The new interface is all you need, as it includes all the options. After installing CCExtractor you will have a shortcut in your desktop and a new entry in the Program Files folder (CCExtractor → CCExtractorGUI).
From the GUI you have a lot of options. Usually, you will never need to use them (and if you do, you can save them as default) for regular usage.
There are several tabs. These are two that you will definitely need to use: The 'input files' tab, where you drag and drop (from Windows Explorer for example) the files you want to process, and the 'Execution' tab from where you launch the extraction process and see the progress.
This is the 'input files' tab:
This is the 'execution' tab:
As you can see, when a extraction is in progress you can see a preview of the subtitles (as they are being produced), the actual output Windows from the extraction process, progress, and more.
By default, CCExtractor produces .srt (SubRip) subtitles, as they are universally supported by all players, and they are easy to edit. There are however other formats that CCExtractor can generate.
This is the 'output' tab:
Modifying how subtitles look like
By default, CCExtractor does it best to produce subtitles that look as they do on the TV. Depending on personal tastes, this is a good thing or it can be extremely annoying. In particular, there are two things that you may want to change: Position: Real closed captions are displayed on 32 columns by 15 rows grid. The person producing the captions can position them anywhere in the screen. For deaf people this is useful to know who's talking or where the sound is coming from. In the produces files, it might look like this:
SG. FERNANDEZ VOLKER.
If this is annoying for you, you can select the 'center text' option in the decoder tab.
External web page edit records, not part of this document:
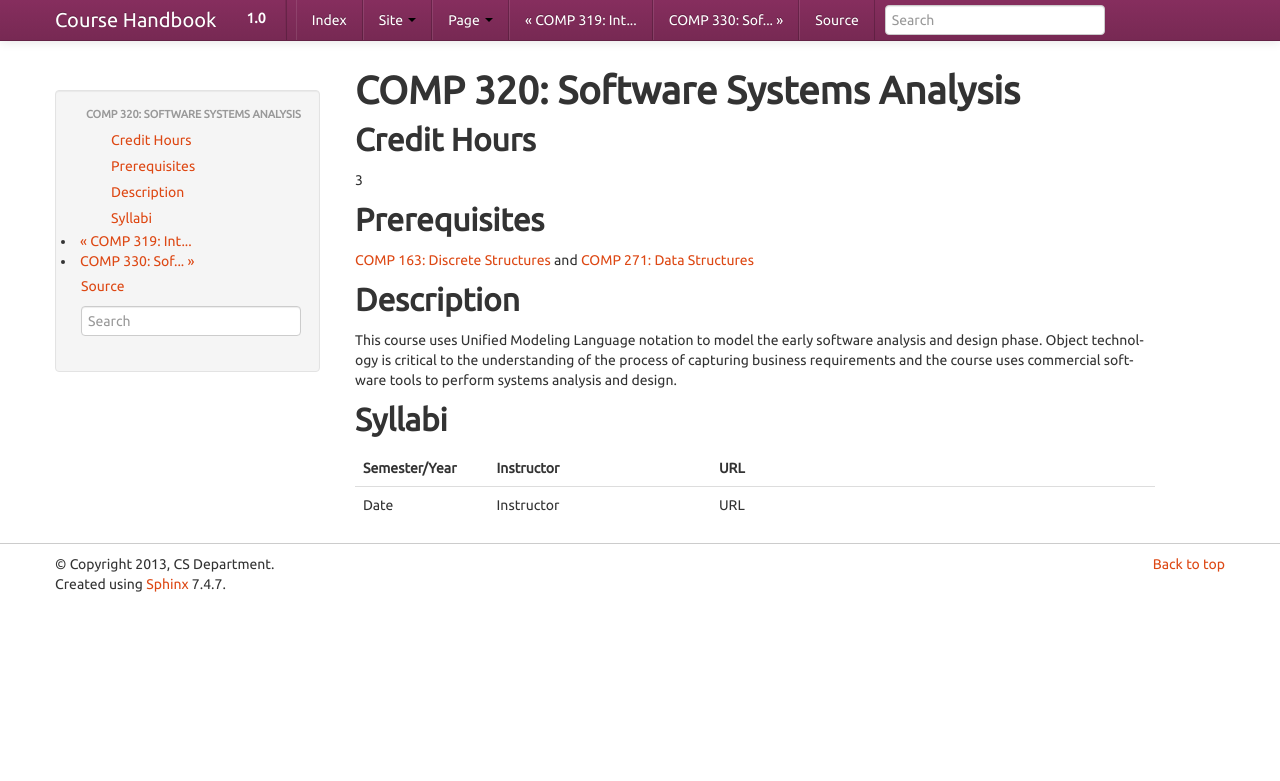
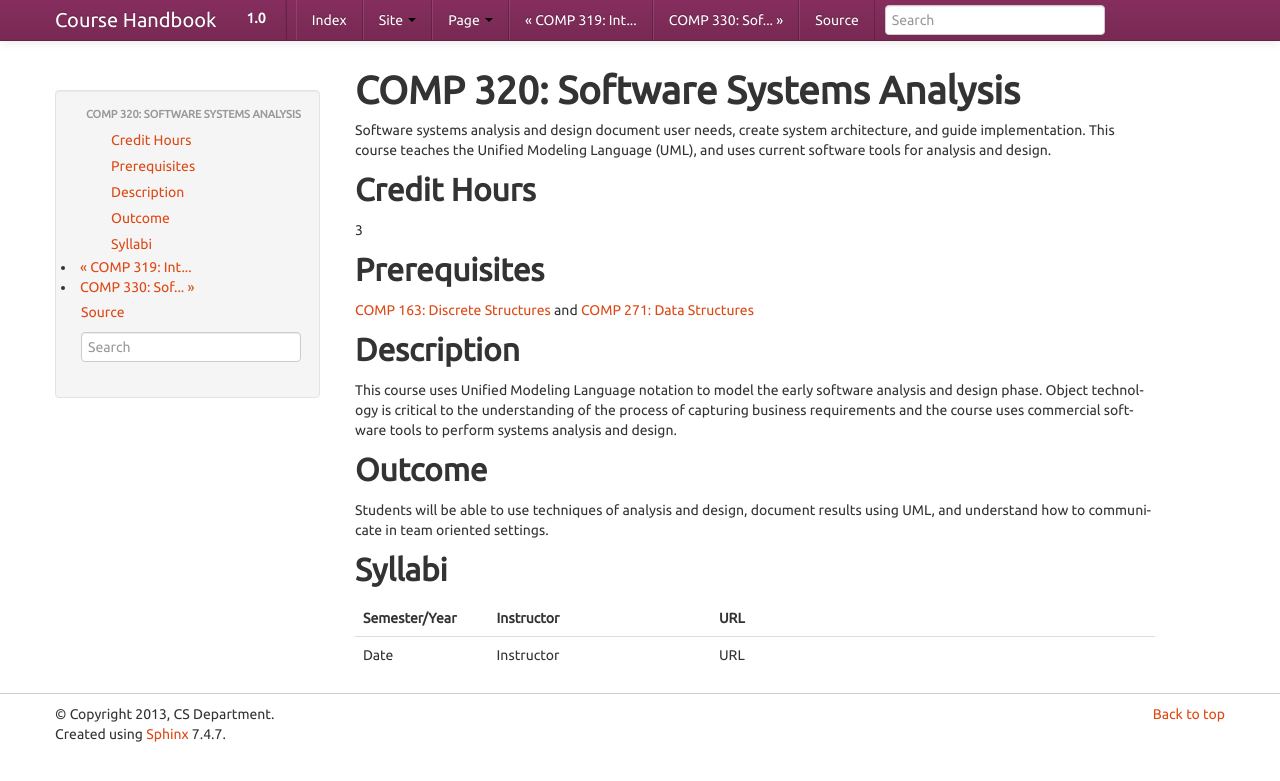
Before and after one commit to kyang5/coursedescriptions, a Sphinx documentation site: the page built from source/comp320.rst, in a window 1280 px wide. Shown: the top 781 px of the page. Built offline with Sphinx 7.4.7, drawn with Linux system fonts in a browser that asks for light colours.

Commit message:
Updated COMP 320

```diff
--- a/source/comp320.rst
+++ b/source/comp320.rst
@@ -1,5 +1,8 @@
 COMP 320: Software Systems Analysis
 ===================================
+
+Software systems analysis and design document user needs, create system architecture, and guide implementation. This course teaches the
+Unified Modeling Language (UML), and uses current software tools for analysis and design.
 
 Credit Hours
 -----------------------
@@ -20,6 +23,11 @@ understanding of the process of capturing business requirements and the
 course uses commercial software tools to perform systems analysis and
 design.
 
+Outcome
+----------------------
+
+Students will be able to use techniques of analysis and design, document results using UML, and understand how to communicate in team
+oriented settings.
 
 Syllabi
 ----------------------
```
Capitalization: Many stations broadcast their captions IN ALL CAPS, which is usually harder to read. I believe the reason is that the very first decoders (from decades ago) didn't support lowercase, and some stations or captions producers really really want to be on the safe side. Anyway, CCExtractor can apply the standard (English) capitalization rules and fix this. There is a small list of words that CCExtractor knows that must be capitalized, and you can also supply a file with a more complete list.
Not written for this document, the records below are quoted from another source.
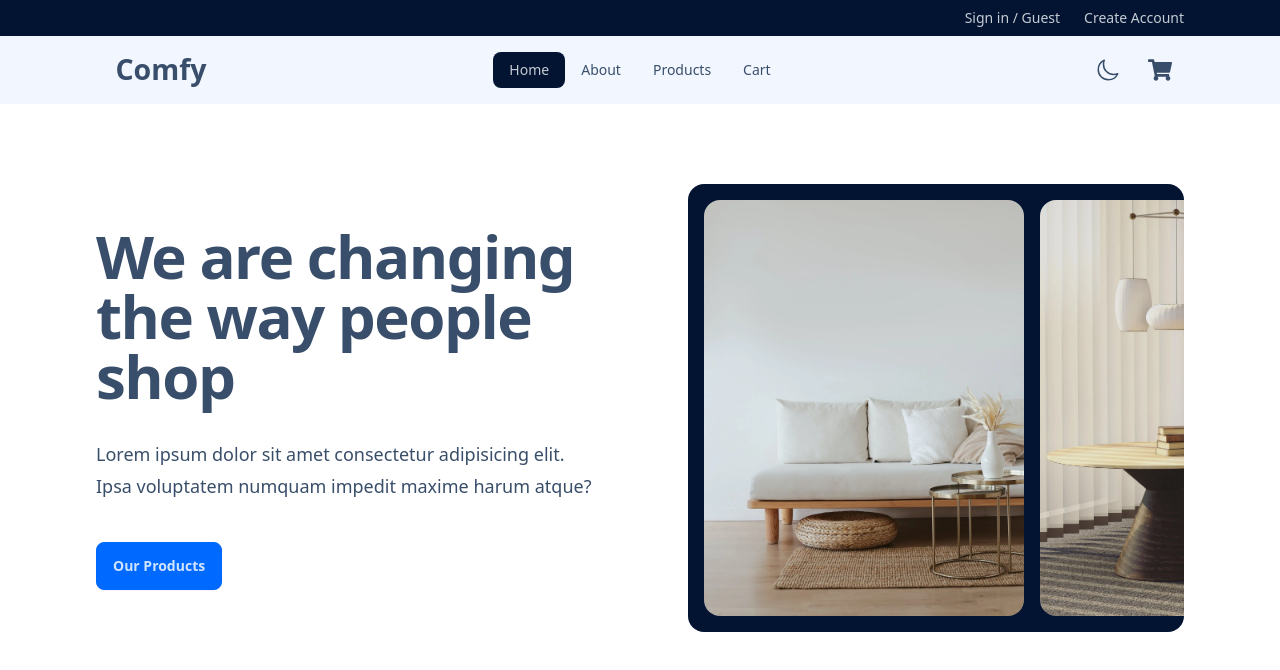
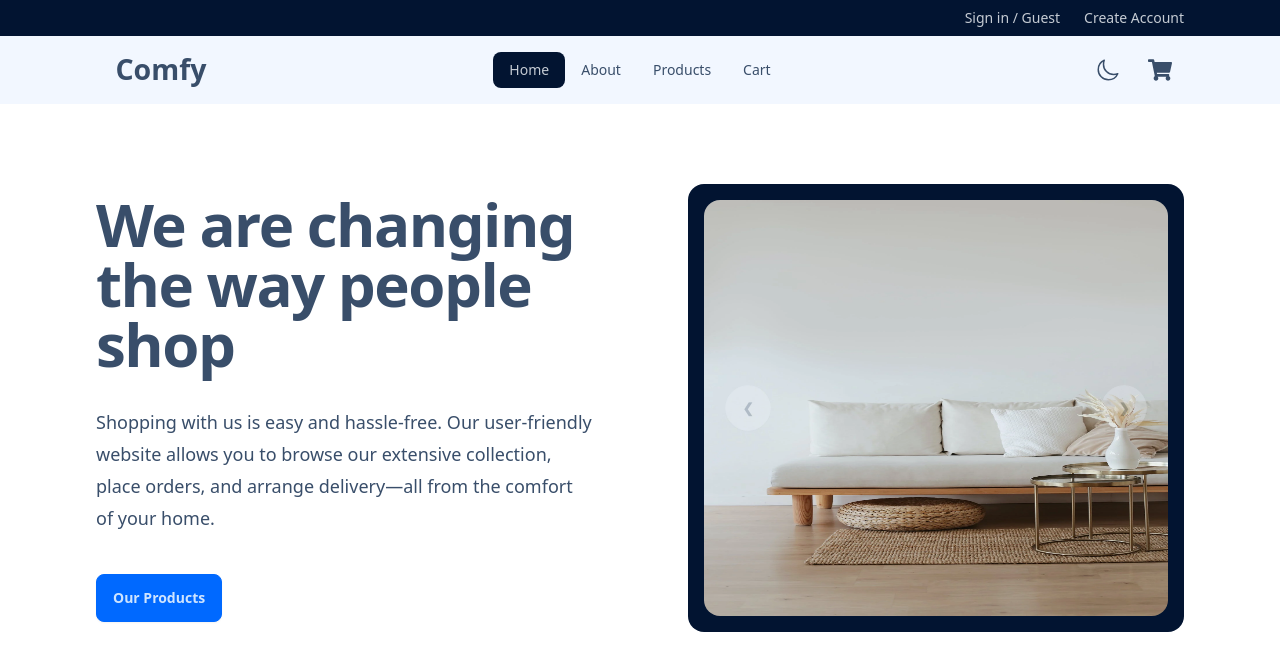
Before and after one commit to Jackster042/ComfyStore, a React (Vite) app: page / in a window 1280 px wide. Shown: the top 670 px of the page. Built offline with nearby package versions, Linux system fonts and the light colour scheme.

Commit message:
axios custom instance, thunder client basic setup

```diff
--- a/src/components/Hero.jsx
+++ b/src/components/Hero.jsx
@@ -6,7 +6,7 @@ import hero2 from "../assets/hero2.webp";
 import hero3 from "../assets/hero3.webp";
 import hero4 from "../assets/hero4.webp";
 
-const carouselImages = [hero1, hero2, hero3, hero4];
+// const carouselImages = [hero1, hero2, hero3, hero4];
 
 const Hero = () => {
   return (
@@ -17,8 +17,9 @@ const Hero = () => {
           We are changing the way people shop
         </h1>
         <p className="mt-8 max-w-xl text-lg leading-8">
-          Lorem ipsum dolor sit amet consectetur adipisicing elit. Ipsa
-          voluptatem numquam impedit maxime harum atque?
+          Shopping with us is easy and hassle-free. Our user-friendly website
+          allows you to browse our extensive collection, place orders, and
+          arrange delivery—all from the comfort of your home.
         </p>
         <div className="mt-10">
           <Link to="/products" className="btn btn-primary capitalize">
@@ -27,7 +28,7 @@ const Hero = () => {
         </div>
       </div>
       {/* RIGHT SIDE */}
-      <div className="hidden  h-[28rem] lg:carousel carousel-center   p-4 space-x-4 bg-neutral rounded-box">
+      {/* <div className="hidden  h-[28rem] lg:carousel carousel-center   p-4 space-x-4 bg-neutral rounded-box">
         {carouselImages.map((image, index) => {
           return (
             <div key={image} className="carousel-item">
@@ -38,6 +39,76 @@ const Hero = () => {
             </div>
           );
         })}
+      </div> */}
+      <div className="hidden  h-[28rem] lg:carousel carousel-center p-4 space-x-4 bg-neutral rounded-box">
+        <div id="slide1" className="carousel-item relative w-full">
+          <img src={hero1} className="w-full rounded-box" />
+          <div className="absolute left-5 right-5 top-1/2 flex -translate-y-1/2 transform justify-between">
+            <a
+              href="#slide4"
+              className="btn btn-circle opacity-25 hover:opacity-50"
+            >
+              ❮
+            </a>
+            <a
+              href="#slide2"
+              className="btn btn-circle opacity-25 hover:opacity-50"
+            >
+              ❯
+            </a>
+          </div>
+        </div>
+        <div id="slide2" className="carousel-item relative w-full">
+          <img src={hero2} className="w-full rounded-box" />
+          <div className="absolute left-5 right-5 top-1/2 flex -translate-y-1/2 transform justify-between">
+            <a
+              href="#slide1"
+              className="btn btn-circle opacity-25 hover:opacity-50"
+            >
+              ❮
+            </a>
+            <a
+              href="#slide3"
+              className="btn btn-circle opacity-25 hover:opacity-50"
+            >
+              ❯
+            </a>
+          </div>
+        </div>
+        <div id="slide3" className="carousel-item relative w-full">
+          <img src={hero3} className="w-full rounded-box" />
+          <div className="absolute left-5 right-5 top-1/2 flex -translate-y-1/2 transform justify-between">
+            <a
+              href="#slide2"
+              className="btn btn-circle opacity-25 hover:opacity-50"
+            >
+              ❮
+            </a>
+            <a
+              href="#slide4"
+              className="btn btn-circle opacity-25 hover:opacity-50"
+            >
+              ❯
+            </a>
+          </div>
+        </div>
+        <div id="slide4" className="carousel-item relative w-full">
+          <img src={hero4} className="w-full rounded-box" />
+          <div className="absolute left-5 right-5 top-1/2 flex -translate-y-1/2 transform justify-between">
+            <a
+              href="#slide3"
+              className="btn btn-circle opacity-25 hover:opacity-50"
+            >
+              ❮
+            </a>
+            <a
+              href="#slide1"
+              className="btn btn-circle opacity-25 hover:opacity-50"
+            >
+              ❯
+            </a>
+          </div>
+        </div>
       </div>
     </div>
   );
--- /dev/null
+++ b/src/utils/index.js
@@ -0,0 +1,7 @@
+import axios from "axios";
+
+const productionUrl = "https://strapi-store-server.onrender.com/api";
+
+export const fetchData = axios.create({
+  baseURL: productionUrl,
+});
```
This is the 'decoder' tab from where you can change these and other things:
Installation details (i.e. what are you installing on my computer?)
Starting with version 0.64, the installer registers a DLL in your computer. This is a DirectShow filter that allows extraction of CC data from wtv files. If you don't want or can't (because you don't have administrator privileges) register this DLL, everything will still work except wtv support. Other than this the installer just copies the same files included in the .zip file with the windows binaries. No other changes are made.
The GUI needs the .NET runtime (it comes with Vista and 7, and most likely you already have it for other programs). If it is not installed it will download it from Microsoft's website.
You can uninstall everything from the Add & Remove programs option in the control panel and nothing is left behind (I think, because the Windows installer creator in Visual Studio is a bit of a black box…).